▶ PROMPT
Using the listing below, show all lines that hold the word "parameter".

*** PROVIDED DATA ***

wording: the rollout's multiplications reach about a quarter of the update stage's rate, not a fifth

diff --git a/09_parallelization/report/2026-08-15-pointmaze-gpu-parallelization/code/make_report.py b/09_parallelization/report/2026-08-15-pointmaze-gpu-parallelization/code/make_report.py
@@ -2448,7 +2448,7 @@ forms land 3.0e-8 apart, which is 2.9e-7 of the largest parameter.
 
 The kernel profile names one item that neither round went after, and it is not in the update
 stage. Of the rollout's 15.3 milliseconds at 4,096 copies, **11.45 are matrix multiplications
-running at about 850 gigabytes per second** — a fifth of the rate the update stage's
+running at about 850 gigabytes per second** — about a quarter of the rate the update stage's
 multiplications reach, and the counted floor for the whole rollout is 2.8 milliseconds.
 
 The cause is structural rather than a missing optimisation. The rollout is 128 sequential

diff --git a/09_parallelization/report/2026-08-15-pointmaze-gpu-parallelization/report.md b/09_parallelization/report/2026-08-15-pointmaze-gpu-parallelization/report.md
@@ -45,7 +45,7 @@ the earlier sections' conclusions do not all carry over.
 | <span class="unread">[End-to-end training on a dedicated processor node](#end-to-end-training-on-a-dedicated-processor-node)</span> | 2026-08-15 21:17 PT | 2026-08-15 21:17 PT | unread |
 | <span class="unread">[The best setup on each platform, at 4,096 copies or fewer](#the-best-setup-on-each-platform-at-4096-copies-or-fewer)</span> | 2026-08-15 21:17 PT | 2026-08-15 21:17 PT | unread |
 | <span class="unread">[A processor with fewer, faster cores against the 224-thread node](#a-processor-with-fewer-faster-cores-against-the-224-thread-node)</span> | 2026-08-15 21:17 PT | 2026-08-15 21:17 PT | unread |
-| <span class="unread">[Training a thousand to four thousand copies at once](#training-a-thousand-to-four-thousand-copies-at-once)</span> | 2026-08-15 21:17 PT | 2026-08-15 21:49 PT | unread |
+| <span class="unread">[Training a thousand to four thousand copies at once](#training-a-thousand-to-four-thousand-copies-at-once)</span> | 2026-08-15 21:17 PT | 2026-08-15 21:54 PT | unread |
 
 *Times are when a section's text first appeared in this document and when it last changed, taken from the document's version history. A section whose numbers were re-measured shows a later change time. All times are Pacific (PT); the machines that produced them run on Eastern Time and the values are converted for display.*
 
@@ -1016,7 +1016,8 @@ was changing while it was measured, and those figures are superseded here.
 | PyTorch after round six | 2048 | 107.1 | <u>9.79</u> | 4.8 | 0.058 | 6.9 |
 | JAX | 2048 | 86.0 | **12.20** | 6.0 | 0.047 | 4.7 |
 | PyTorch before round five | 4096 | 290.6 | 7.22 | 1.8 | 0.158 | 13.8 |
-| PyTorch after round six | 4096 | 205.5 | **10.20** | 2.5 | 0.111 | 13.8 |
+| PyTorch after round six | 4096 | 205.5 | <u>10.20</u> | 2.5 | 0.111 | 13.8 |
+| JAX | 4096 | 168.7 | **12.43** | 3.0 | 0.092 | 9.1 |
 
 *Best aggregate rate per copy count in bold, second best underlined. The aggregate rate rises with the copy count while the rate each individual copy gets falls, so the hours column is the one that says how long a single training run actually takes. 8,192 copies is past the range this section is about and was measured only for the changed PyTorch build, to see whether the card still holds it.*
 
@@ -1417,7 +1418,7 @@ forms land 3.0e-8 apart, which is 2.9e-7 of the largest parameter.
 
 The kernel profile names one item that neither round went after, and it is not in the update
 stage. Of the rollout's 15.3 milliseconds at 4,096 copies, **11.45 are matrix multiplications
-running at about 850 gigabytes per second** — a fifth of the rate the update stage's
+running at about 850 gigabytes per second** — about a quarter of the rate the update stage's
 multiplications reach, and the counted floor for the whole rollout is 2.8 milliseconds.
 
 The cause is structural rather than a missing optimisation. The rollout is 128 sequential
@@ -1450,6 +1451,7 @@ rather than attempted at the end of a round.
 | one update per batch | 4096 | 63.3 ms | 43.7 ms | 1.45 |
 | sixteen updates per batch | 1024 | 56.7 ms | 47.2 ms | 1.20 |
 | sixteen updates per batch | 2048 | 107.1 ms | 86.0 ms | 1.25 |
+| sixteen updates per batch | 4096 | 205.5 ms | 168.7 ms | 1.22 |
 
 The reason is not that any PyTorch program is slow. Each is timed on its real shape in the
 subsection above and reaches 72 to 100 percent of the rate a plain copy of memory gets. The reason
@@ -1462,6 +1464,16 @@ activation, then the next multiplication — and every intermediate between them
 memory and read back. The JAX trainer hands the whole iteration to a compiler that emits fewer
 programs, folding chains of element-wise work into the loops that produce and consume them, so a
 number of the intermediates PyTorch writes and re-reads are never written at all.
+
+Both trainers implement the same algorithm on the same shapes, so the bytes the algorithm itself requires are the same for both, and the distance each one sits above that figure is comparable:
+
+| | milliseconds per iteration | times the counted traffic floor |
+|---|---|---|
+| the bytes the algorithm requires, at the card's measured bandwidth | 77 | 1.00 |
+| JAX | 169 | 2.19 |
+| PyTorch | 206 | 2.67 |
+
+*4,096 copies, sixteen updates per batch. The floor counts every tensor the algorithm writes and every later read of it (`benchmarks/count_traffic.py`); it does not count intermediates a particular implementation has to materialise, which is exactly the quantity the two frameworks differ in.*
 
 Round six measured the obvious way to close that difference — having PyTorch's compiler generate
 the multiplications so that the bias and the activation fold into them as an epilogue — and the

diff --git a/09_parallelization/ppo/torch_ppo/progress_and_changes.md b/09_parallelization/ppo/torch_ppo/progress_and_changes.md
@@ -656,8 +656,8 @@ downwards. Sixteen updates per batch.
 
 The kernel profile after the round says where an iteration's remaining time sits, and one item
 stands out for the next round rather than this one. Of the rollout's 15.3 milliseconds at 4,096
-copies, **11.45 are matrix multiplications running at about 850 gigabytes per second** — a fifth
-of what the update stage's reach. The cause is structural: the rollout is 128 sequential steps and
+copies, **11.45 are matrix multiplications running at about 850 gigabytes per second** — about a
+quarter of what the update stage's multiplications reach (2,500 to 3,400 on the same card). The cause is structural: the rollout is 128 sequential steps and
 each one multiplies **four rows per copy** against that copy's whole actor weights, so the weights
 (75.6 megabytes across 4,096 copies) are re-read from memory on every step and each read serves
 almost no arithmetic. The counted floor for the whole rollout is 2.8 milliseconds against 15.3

***

▶ TASK RESPONSE
@@ -2448,7 +2448,7 @@ forms land 3.0e-8 apart, which is 2.9e-7 of the largest parameter.
@@ -1417,7 +1418,7 @@ forms land 3.0e-8 apart, which is 2.9e-7 of the largest parameter.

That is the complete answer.